11. Electoral systems and representation  

Orit Kedar

This chapter focuses on elections and representation. The first part focuses on electoral systems. It first presents the building blocks of electoral systems. Drawing on these building blocks, it then discusses the underlying principles of the two main families of electoral systems, namely majoritarian and proportional representation, and presents key variants within each family. The chapter then proceeds to discuss how different features of electoral systems affect the behaviour of both voters and politicians. The second part of the chapter addresses representation. It first lays out four different aspects of representation, followed by an elaboration on one particularly central aspect—substantive representation, which addresses the way representatives and government act for voters. Finally, the chapter’s third part analyses the trade-offs embedded in different electoral systems and discusses how different electoral systems promote some aspects of representation as well as other democratic values, and compromise others.


Cover Foundations of European Politics

7. Representation  

This chapter addresses the various concepts of political representation, such as substantive, descriptive, and symbolic. It then examines which institutions foster different types of representation. It presents two different visions of democracy: proportional and majoritarian. It considers what they imply for congruence and responsiveness. The chapter delves deeper into descriptive representation by looking at the representation of women across legislatures. When considering symbolic representation it looks at action taken by members of parliament. The chapter asks the basic question: to what extent, and in what ways, does a political system represent its citizens?


Cover Exploring Parliament

22. Women in the House of Commons  

Rosie Campbell, Sarah Childs, and Elizabeth Hunt

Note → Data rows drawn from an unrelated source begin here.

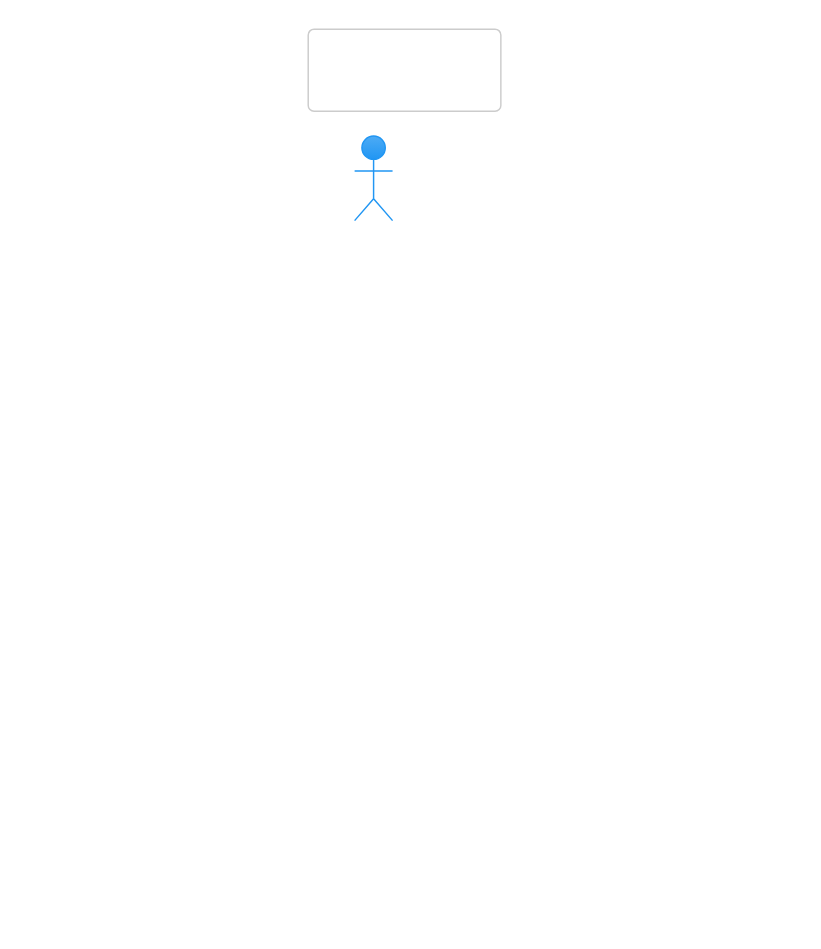
Above: docs/workflow-viz/charts/src-server-application-workflow-command-service-ts-b8963d50-architecture-context.svg in maroonxv/stock-screening-boost (PlantUML), before the change. Its diagram source:
```plantuml
@startuml
!theme materia
skinparam defaultFontColor #FFFFFF
skinparam ArrowColor #FFFFFF
skinparam LineColor #FFFFFF
skinparam PackageBorderColor #FFFFFF
skinparam RectangleBorderColor #FFFFFF
skinparam ComponentBorderColor #FFFFFF
skinparam SequenceArrowColor #FFFFFF
skinparam SequenceLifeLineBorderColor #FFFFFF
skinparam SequenceParticipantBorderColor #FFFFFF
skinparam SequenceParticipantFontColor #FFFFFF
skinparam ActivityBorderColor #FFFFFF
skinparam ActivityFontColor #FFFFFF
skinparam ActivityDiamondBorderColor #FFFFFF
skinparam ActivityDiamondFontColor #FFFFFF
skinparam StateBorderColor #FFFFFF
skinparam StateFontColor #FFFFFF
title 架构总览图
skinparam shadowing false
skinparam componentStyle rectangle

actor "workflowRouter.startWatchlistTimingPipeline" as Router
rectangle "WorkflowCommandService" as Service
rectangle "PrismaWorkflowRunRepository" as Repository
rectangle "RedisWorkflowRuntimeStore" as RuntimeStore
rectangle "Watchlist timing template" as Template

Router --> Service : startWatchlistTimingPipeline(command)
Service --> Repository : 查幂等 / 取模板 / createRun
Repository --> Template : ensureWatchlistTimingPipelineTemplate()
Service --> RuntimeStore : 取消 / 恢复 / 发布事件时使用
Service --> Router : runId / status / createdAt
@enduml
```
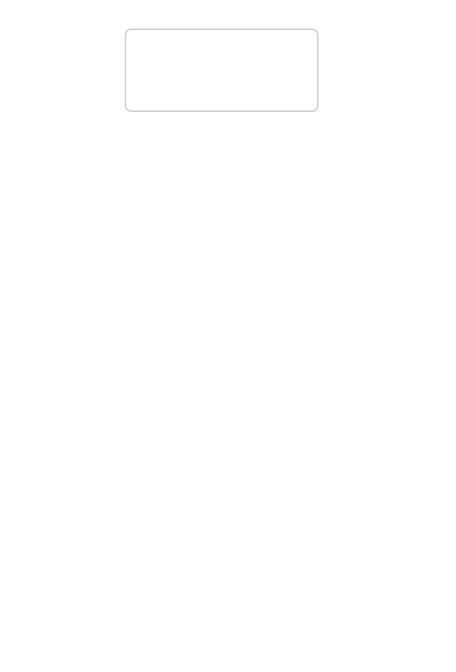
Above is the later version.

Diff of the diagram source:
```diff
@@ -20,15 +20,15 @@
 skinparam shadowing false
 skinparam componentStyle rectangle
 
-actor "workflowRouter.startWatchlistTimingPipeline" as Router
-rectangle "WorkflowCommandService" as Service
-rectangle "PrismaWorkflowRunRepository" as Repository
-rectangle "RedisWorkflowRuntimeStore" as RuntimeStore
-rectangle "Watchlist timing template" as Template
+rectangle "外部调用方" as caller
+rectangle "入口函数 cancelRun" as entrypoint
+rectangle "上游上下文" as upstream
+rectangle "下游协作者" as downstream
+rectangle "外部资源" as external
 
-Router --> Service : startWatchlistTimingPipeline(command)
-Service --> Repository : 查幂等 / 取模板 / createRun
-Repository --> Template : ensureWatchlistTimingPipelineTemplate()
-Service --> RuntimeStore : 取消 / 恢复 / 发布事件时使用
-Service --> Router : runId / status / createdAt
+caller --> entrypoint : 发起请求
+upstream --> entrypoint : 提供上下文
+entrypoint --> downstream : 分派关键动作
+entrypoint --> external : 读写外部资源
+entrypoint --> caller : 返回结果
 @enduml
```
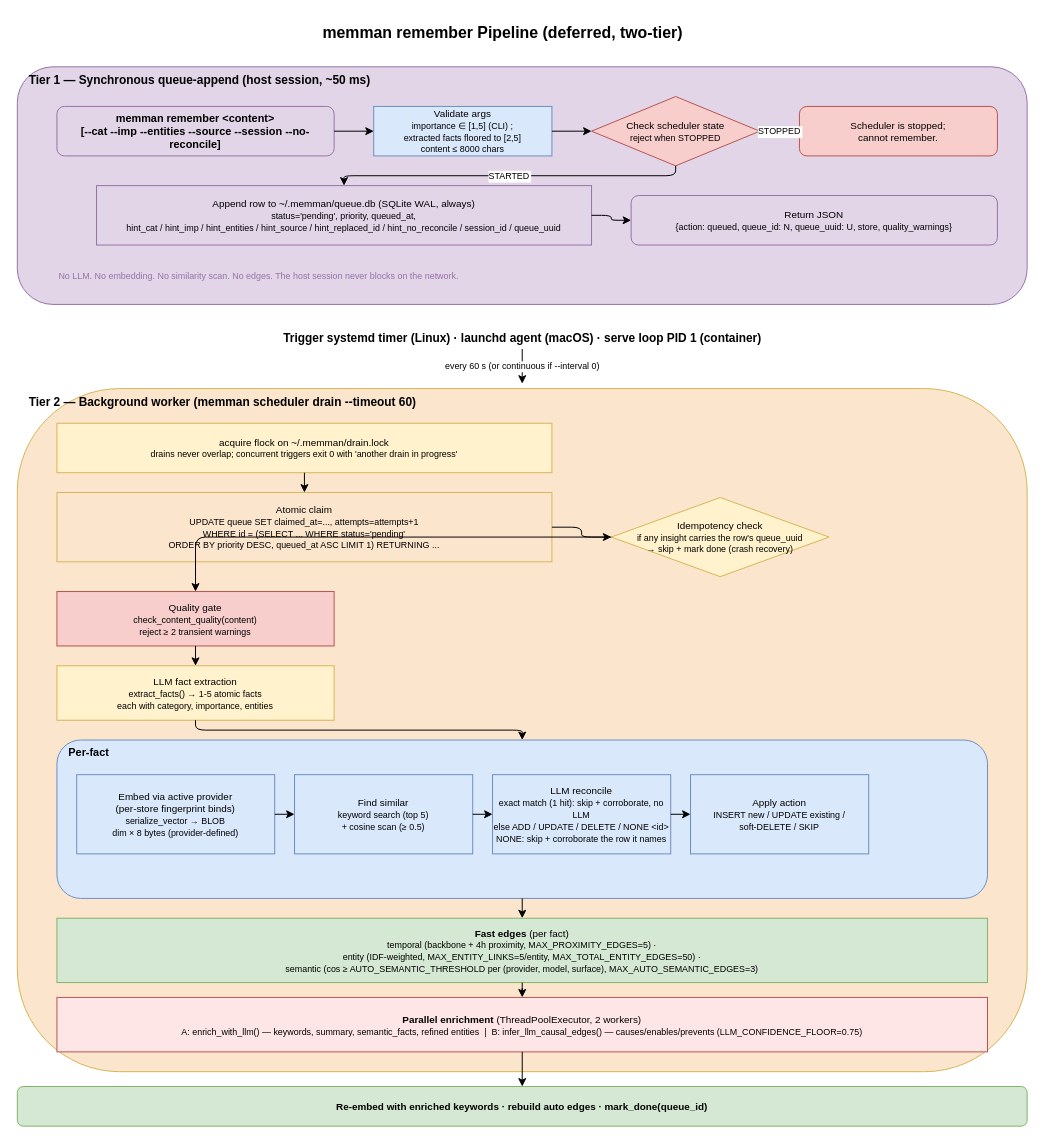
Earlier version of the draw.io diagram docs/diagrams/02-remember-pipeline.drawio (bissli/memman). Source tidied: cells renumbered, new cells numbered last; positions are measured from the earlier drawing's top-left corner, leaving out a move shared by most shapes. Both pictures are drawn from the tidied source at 99%, with x=0, y=0 at pixel (17, 17).
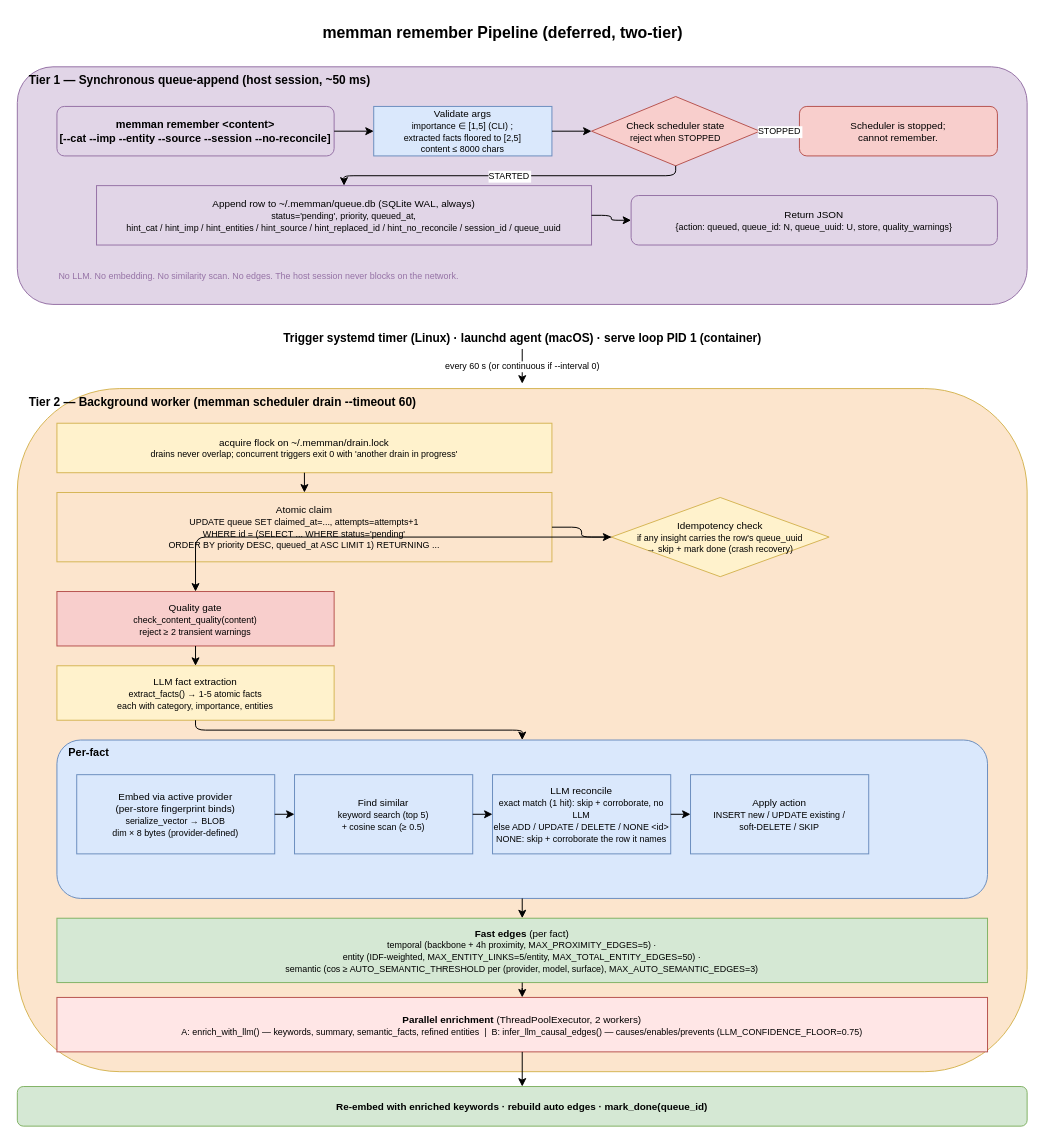
The same diagram, later.

What changed in the source:
```diff
@@
-    <mxCell id="4" value="memman remember &amp;lt;content&amp;gt;&lt;br&gt;[--cat --imp --entities --source --session --no-reconcile]" style="rounded=1;whiteSpace=wrap;html=1;fillColor=#e1d5e7;strokeColor=#9673a6;fontSize=11;fontStyle=1;" parent="1" vertex="1">
+    <mxCell id="4" value="memman remember &amp;lt;content&amp;gt;&lt;br&gt;[--cat --imp --entity --source --session --no-reconcile]" style="rounded=1;whiteSpace=wrap;html=1;fillColor=#e1d5e7;strokeColor=#9673a6;fontSize=11;fontStyle=1;" parent="1" vertex="1">
       <mxGeometry x="40" y="90" width="280" height="50" as="geometry" />
     </mxCell>
```
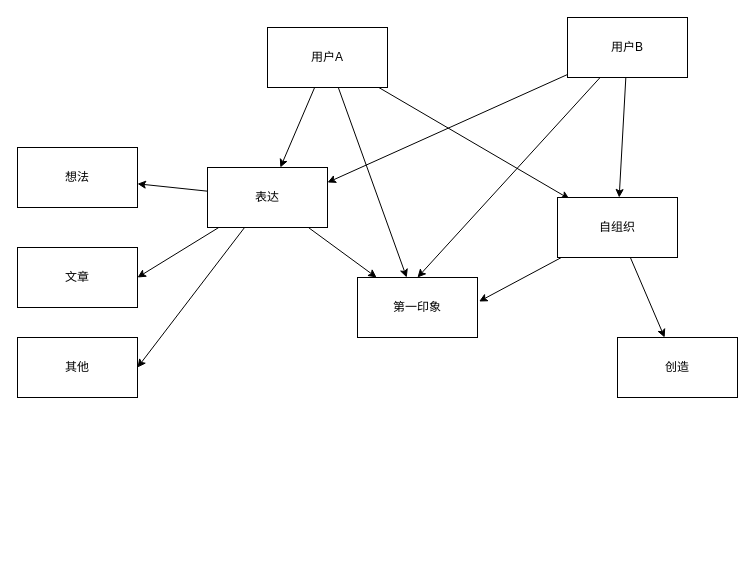
Before: docs/drawios/design.drawio in zuiyu1998/feel, a draw.io diagram. Source tidied: cells renumbered, new cells numbered last; positions are measured from the earlier drawing's top-left corner, leaving out a move shared by most shapes. Both pictures are drawn from the tidied source at 100%, with x=0, y=0 at pixel (17, 17).
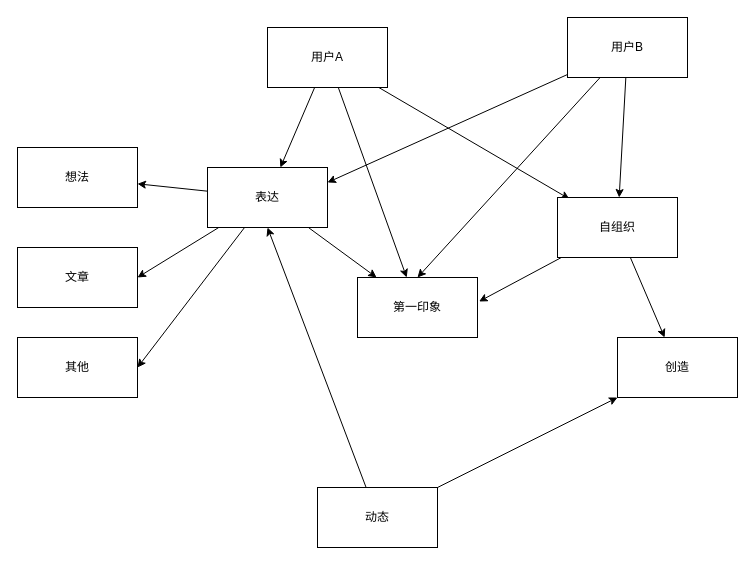
Above is the later version.

The change refers to these unchanged cells:
```xml
<mxCell id="7" value="表达" style="rounded=0;whiteSpace=wrap;html=1;" parent="1" vertex="1">
  <mxGeometry x="190" y="150" width="120" height="60" as="geometry" />
</mxCell>
<mxCell id="8" value="创造" style="rounded=0;whiteSpace=wrap;html=1;" parent="1" vertex="1">
  <mxGeometry x="600" y="320" width="120" height="60" as="geometry" />
</mxCell>
```

Diff of the diagram source:
```diff
@@
+    <mxCell id="23" style="edgeStyle=none;html=1;entryX=0.5;entryY=1;entryDx=0;entryDy=0;" parent="1" edge="1" source="25" target="7">
+      <mxGeometry relative="1" as="geometry" />
+    </mxCell>
+    <mxCell id="24" style="edgeStyle=none;html=1;" parent="1" edge="1" source="25" target="8">
+      <mxGeometry relative="1" as="geometry" />
+    </mxCell>
+    <mxCell id="25" value="动态" style="rounded=0;whiteSpace=wrap;html=1;" parent="1" vertex="1">
+      <mxGeometry x="300" y="470" width="120" height="60" as="geometry" />
+    </mxCell>
```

This chapter examines the progress of women's participation and representation in the House of Commons. It first considers women's descriptive representation in the House of Commons over the last century, with emphasis on the differences in the proportion of women Members of Parliament (MPs) elected by the main political parties. It explains improvements in the numbers of women MPs in the last decade or so, together with the party asymmetry, by reference to the supply and demand model of political recruitment. It then reviews arguments for women's equal participation in politics, taking into account how women's descriptive representation intersects with symbolic and substantive representation. It also discusses resistance to the claim that women's representation matters and concludes with an analysis of the masculinized nature of the political institution that women MPs inhabit, along with the recommendations made in the 2016 The Good Parliament report.